┌──

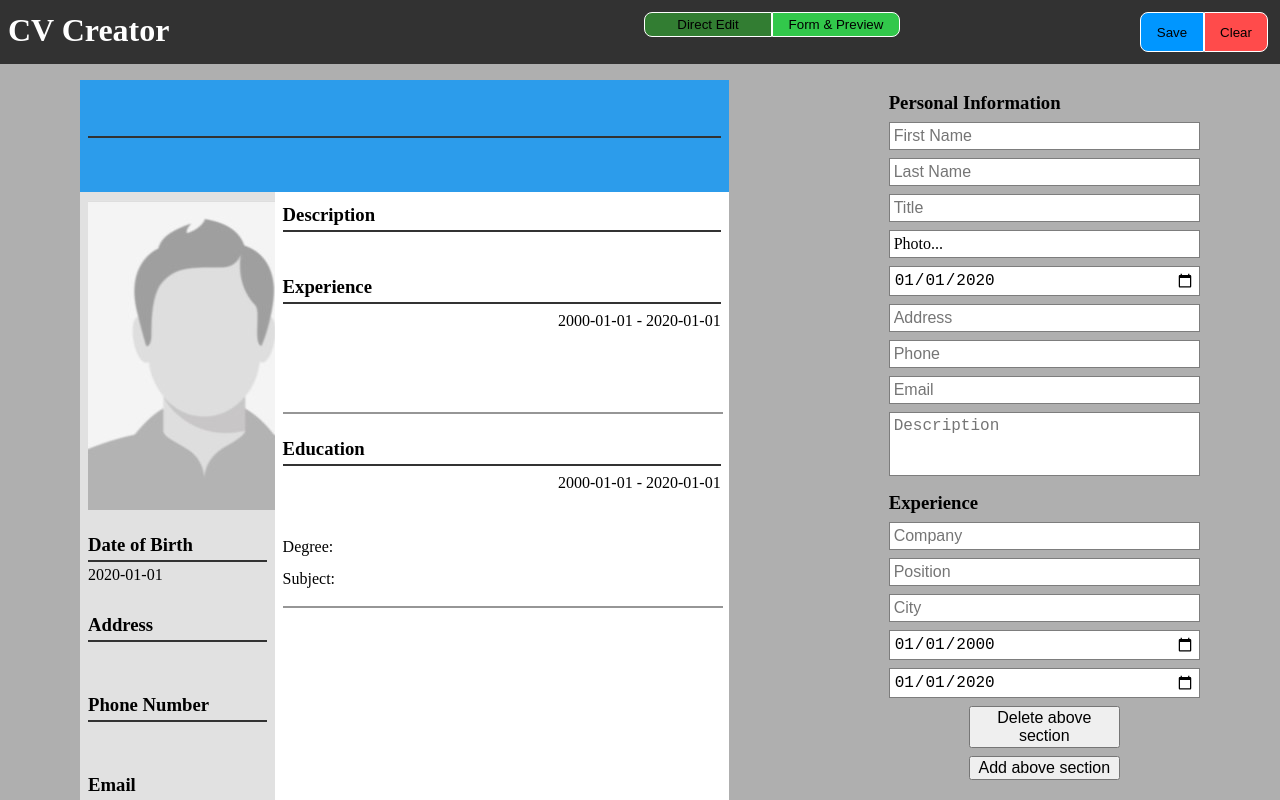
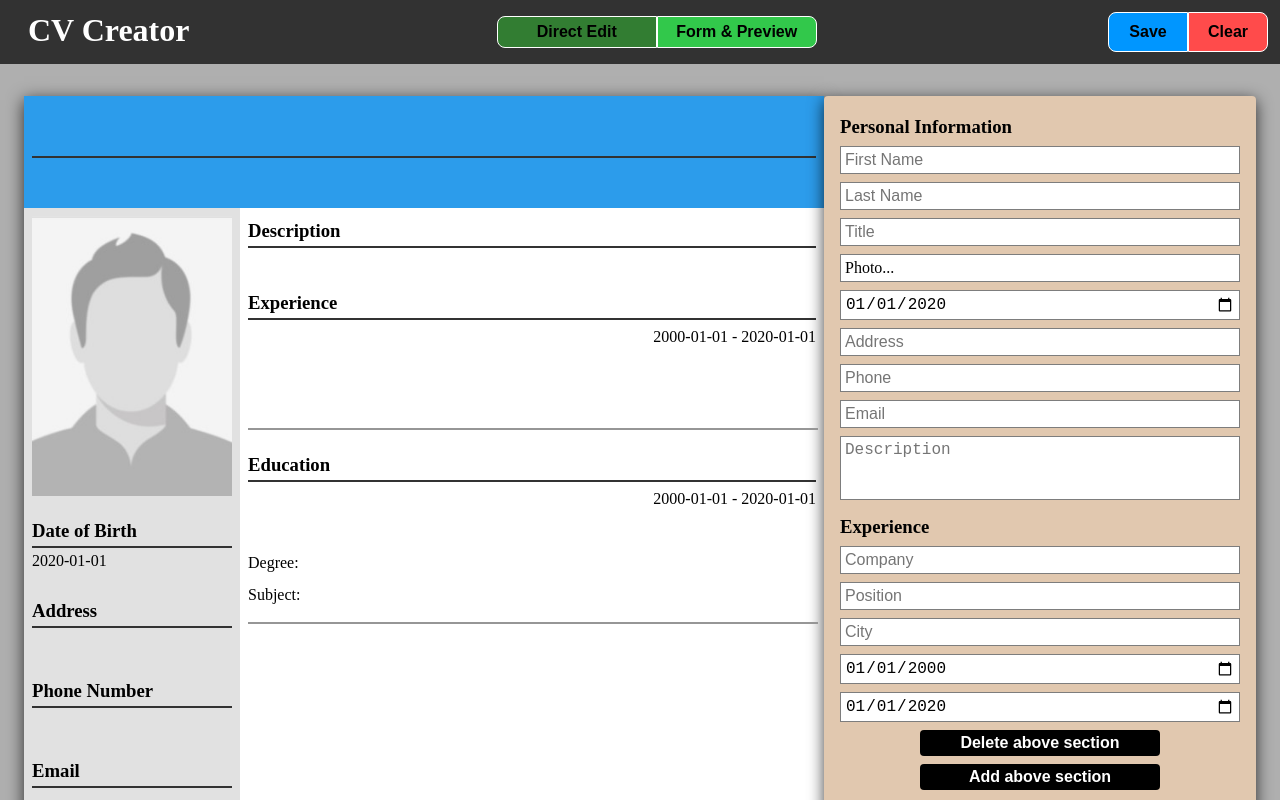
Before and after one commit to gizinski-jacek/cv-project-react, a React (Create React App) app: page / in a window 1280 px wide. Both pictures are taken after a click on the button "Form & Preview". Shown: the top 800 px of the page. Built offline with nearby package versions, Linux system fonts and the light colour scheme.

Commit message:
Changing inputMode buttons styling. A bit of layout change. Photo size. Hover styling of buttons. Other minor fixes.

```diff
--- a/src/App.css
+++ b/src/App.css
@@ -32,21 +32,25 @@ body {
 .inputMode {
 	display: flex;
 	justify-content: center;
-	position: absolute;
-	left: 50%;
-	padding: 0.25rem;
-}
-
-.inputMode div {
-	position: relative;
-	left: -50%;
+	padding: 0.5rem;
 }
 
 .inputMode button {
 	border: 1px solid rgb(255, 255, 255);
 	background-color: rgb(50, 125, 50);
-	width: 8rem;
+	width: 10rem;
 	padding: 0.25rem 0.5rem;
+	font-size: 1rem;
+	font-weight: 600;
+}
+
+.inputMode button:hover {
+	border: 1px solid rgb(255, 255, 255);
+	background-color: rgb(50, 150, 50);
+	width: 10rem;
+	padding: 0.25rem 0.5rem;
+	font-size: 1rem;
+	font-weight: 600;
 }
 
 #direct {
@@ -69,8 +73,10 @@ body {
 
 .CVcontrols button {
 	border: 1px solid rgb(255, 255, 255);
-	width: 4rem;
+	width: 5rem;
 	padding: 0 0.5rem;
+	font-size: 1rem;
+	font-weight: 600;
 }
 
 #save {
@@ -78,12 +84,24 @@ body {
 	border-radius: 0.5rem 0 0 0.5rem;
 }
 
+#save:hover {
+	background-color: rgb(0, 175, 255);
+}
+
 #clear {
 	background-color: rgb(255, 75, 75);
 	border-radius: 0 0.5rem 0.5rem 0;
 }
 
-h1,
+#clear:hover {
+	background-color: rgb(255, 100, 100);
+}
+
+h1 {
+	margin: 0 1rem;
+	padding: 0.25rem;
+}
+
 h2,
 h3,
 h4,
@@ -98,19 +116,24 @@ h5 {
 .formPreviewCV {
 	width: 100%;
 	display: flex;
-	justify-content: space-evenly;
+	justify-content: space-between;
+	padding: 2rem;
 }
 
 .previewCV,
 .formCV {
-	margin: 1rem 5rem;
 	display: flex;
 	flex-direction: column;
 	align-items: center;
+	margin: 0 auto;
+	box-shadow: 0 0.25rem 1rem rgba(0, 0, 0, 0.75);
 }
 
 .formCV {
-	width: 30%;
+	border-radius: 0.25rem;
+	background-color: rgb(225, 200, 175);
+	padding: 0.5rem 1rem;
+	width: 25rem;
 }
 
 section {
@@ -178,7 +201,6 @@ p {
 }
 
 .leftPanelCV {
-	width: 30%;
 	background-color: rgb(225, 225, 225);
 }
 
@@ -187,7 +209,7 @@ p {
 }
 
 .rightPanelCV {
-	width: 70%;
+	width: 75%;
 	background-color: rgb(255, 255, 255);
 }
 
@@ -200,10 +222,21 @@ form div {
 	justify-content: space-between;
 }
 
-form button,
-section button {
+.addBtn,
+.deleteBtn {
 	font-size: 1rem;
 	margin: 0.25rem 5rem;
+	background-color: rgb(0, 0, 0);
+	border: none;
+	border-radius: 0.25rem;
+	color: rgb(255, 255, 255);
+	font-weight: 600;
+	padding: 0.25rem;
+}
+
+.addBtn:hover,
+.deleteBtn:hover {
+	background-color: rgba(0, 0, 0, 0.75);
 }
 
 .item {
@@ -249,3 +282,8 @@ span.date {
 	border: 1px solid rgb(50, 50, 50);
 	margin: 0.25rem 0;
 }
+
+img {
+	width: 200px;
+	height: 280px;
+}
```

└──
┌──

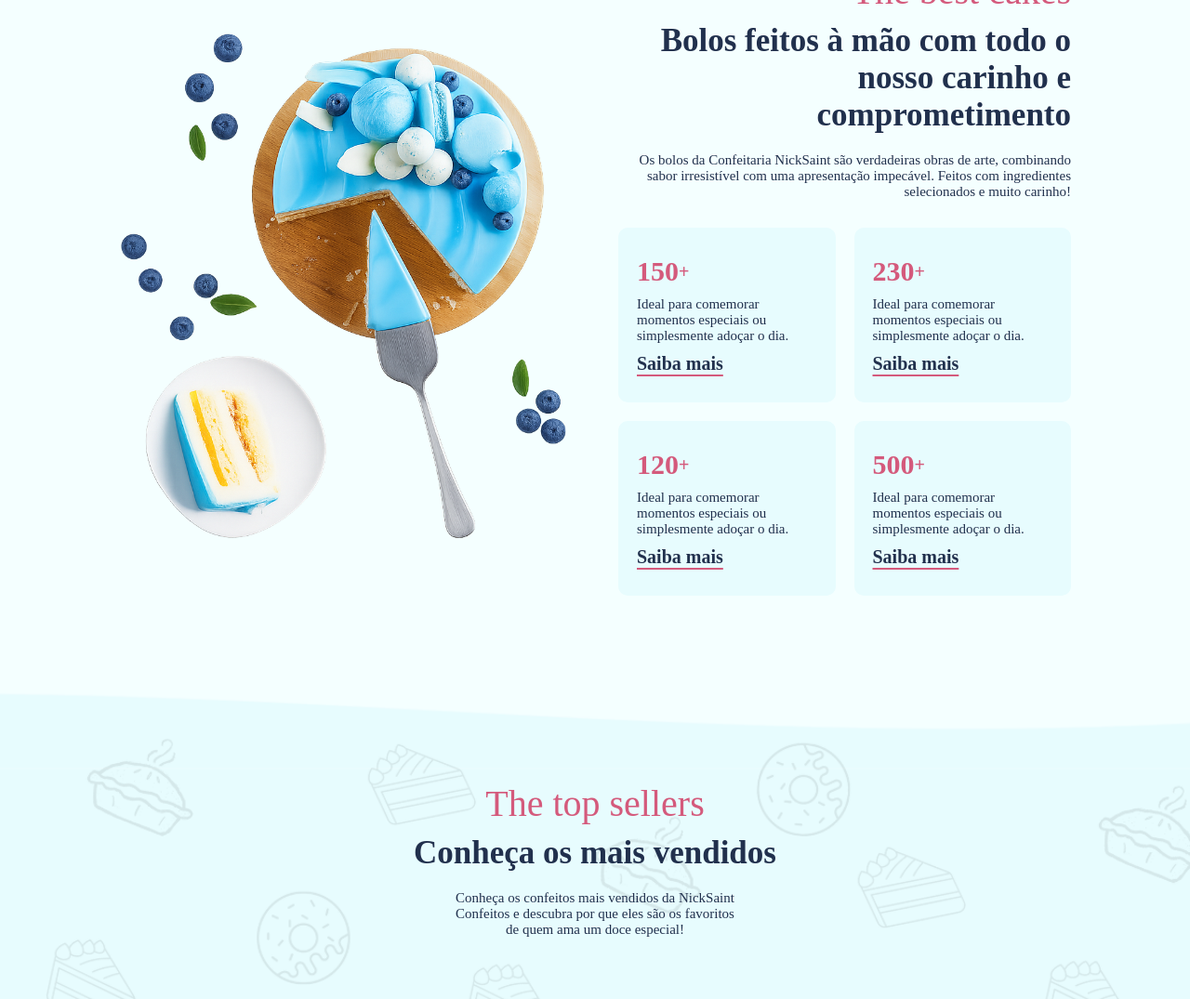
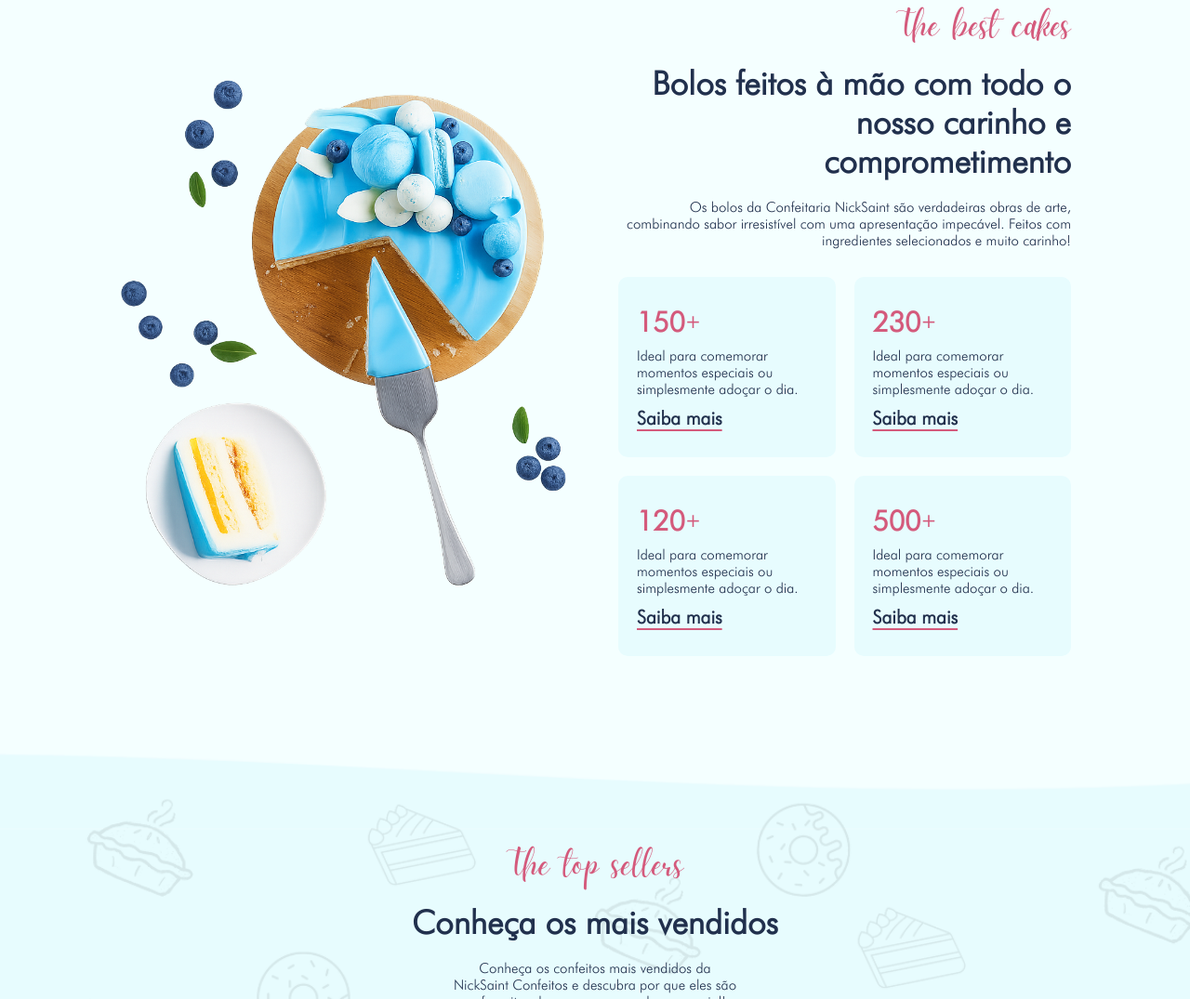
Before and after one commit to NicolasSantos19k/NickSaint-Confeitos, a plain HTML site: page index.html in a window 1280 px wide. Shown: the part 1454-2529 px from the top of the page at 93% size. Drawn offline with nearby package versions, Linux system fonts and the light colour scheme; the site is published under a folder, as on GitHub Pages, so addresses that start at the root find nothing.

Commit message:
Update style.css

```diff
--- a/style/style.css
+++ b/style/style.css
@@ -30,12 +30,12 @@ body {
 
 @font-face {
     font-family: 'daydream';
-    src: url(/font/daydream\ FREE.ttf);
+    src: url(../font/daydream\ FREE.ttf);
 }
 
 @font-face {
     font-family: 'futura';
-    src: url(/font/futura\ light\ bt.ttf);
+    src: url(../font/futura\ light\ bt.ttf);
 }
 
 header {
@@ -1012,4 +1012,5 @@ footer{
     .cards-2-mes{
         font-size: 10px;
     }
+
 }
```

└──
┌──

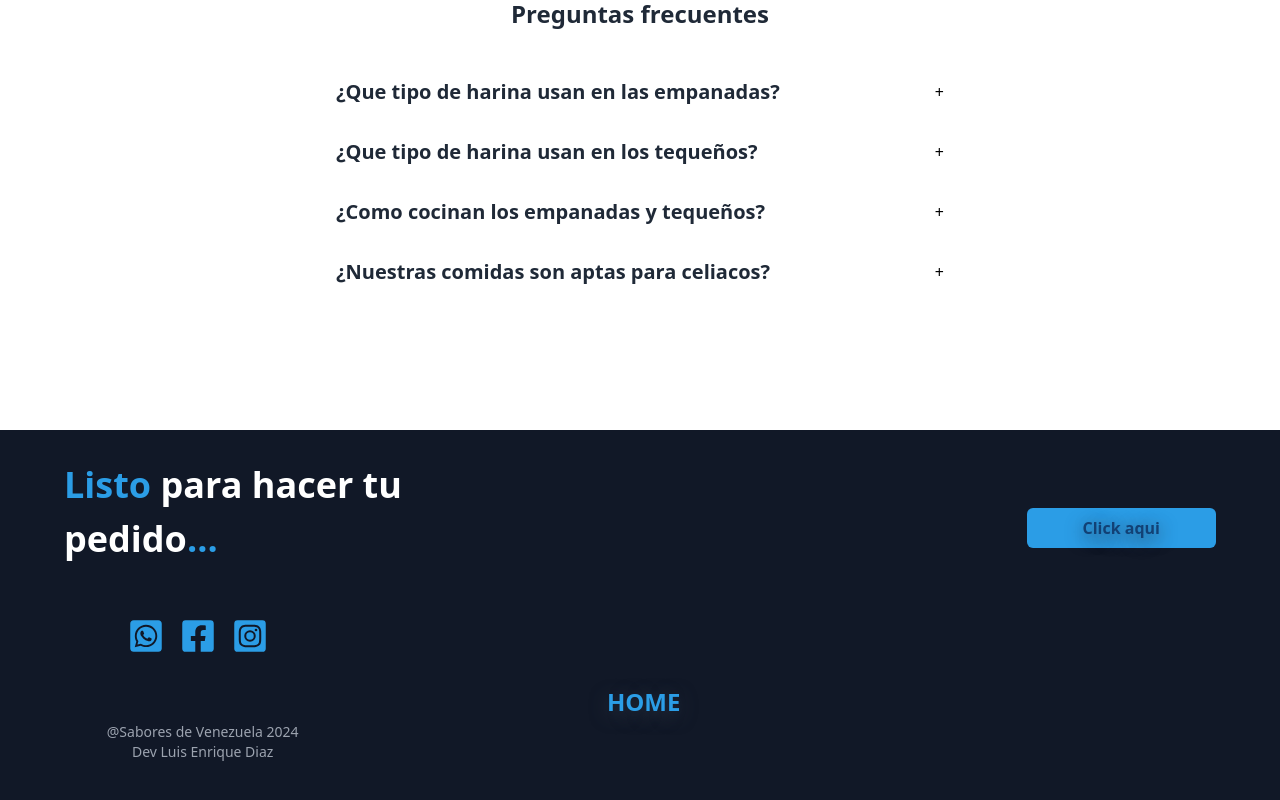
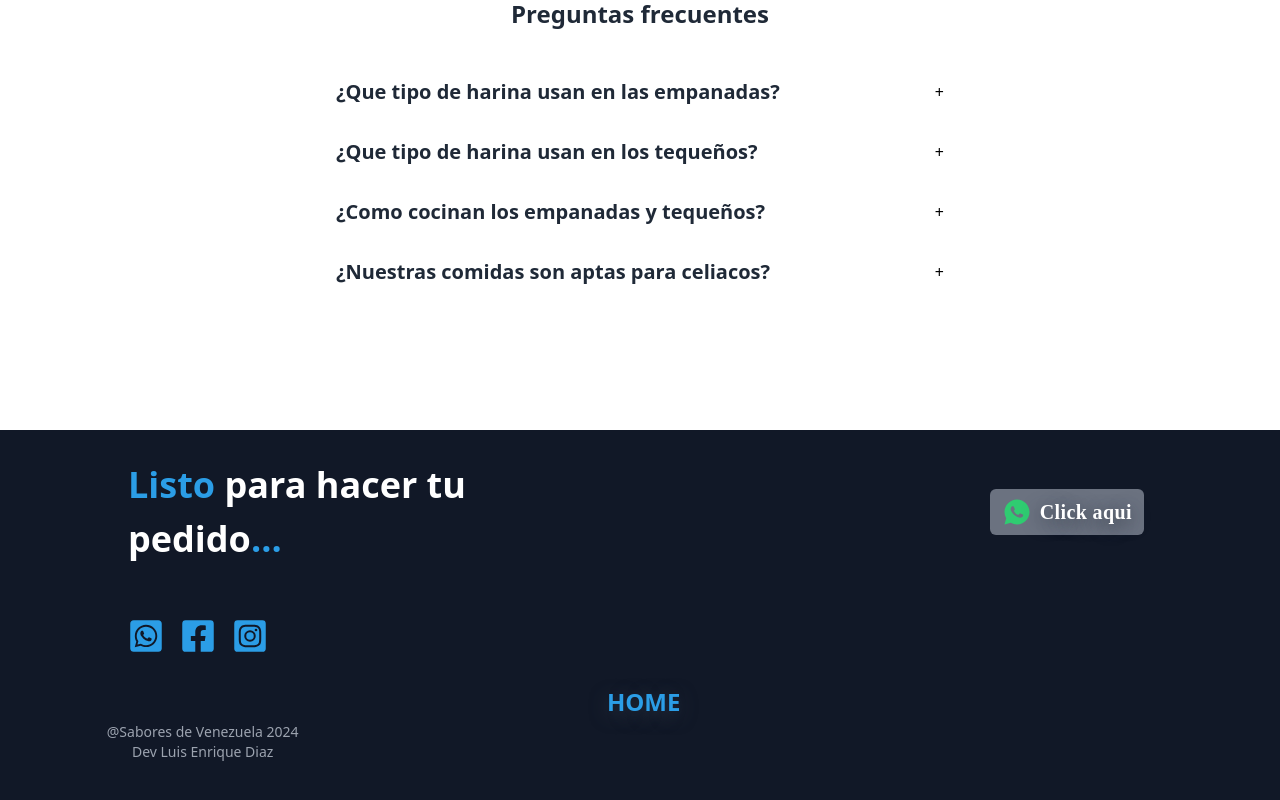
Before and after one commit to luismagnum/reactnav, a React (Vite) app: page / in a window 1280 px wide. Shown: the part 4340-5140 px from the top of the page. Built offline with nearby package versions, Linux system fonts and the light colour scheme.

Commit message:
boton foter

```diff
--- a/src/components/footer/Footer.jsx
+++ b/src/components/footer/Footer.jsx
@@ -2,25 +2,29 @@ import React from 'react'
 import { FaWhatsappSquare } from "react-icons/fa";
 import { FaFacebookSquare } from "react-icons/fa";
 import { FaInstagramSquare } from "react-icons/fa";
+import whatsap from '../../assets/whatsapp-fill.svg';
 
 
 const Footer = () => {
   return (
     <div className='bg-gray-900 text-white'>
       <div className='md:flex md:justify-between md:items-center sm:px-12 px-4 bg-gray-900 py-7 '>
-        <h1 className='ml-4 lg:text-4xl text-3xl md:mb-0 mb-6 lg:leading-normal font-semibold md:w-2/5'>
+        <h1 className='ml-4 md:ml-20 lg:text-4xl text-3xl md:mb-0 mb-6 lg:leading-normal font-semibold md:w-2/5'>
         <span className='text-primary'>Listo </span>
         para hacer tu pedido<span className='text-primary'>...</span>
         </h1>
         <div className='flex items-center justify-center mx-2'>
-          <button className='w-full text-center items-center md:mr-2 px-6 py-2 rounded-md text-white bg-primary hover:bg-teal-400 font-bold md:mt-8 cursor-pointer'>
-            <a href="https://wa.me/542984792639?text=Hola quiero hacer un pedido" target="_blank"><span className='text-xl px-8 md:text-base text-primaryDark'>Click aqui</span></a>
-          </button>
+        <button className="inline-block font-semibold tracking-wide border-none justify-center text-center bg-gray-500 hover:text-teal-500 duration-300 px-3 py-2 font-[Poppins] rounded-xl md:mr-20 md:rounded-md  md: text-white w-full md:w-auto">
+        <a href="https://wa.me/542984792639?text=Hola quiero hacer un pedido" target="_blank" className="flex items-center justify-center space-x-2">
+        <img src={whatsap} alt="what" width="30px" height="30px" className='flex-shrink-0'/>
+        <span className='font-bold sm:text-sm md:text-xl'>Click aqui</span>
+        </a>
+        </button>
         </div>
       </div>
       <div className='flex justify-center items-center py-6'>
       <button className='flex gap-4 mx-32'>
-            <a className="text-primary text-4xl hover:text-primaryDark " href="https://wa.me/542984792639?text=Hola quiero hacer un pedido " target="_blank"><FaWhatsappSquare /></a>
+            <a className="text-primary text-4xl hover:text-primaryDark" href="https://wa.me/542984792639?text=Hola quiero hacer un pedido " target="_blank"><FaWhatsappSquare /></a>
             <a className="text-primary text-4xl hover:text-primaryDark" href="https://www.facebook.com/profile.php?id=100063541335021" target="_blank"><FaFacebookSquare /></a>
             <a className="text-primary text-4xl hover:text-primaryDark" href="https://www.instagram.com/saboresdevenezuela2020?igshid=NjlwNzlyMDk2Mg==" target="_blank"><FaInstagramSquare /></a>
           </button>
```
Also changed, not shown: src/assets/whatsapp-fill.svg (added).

└──

- [Required action]
Search the data above for the word "size", then gather each line in which it appears.

- [Answer space]
Changing inputMode buttons styling. A bit of layout change. Photo size. Hover styling of buttons. Other minor fixes.
+	font-size: 1rem;
+	font-size: 1rem;
+	font-size: 1rem;
 	font-size: 1rem;
Before and after one commit to NicolasSantos19k/NickSaint-Confeitos, a plain HTML site: page index.html in a window 1280 px wide. Shown: the part 1454-2529 px from the top of the page at 93% size. Drawn offline with nearby package versions, Linux system fonts and the light colour scheme; the site is published under a folder, as on GitHub Pages, so addresses that start at the root find nothing.
         font-size: 10px;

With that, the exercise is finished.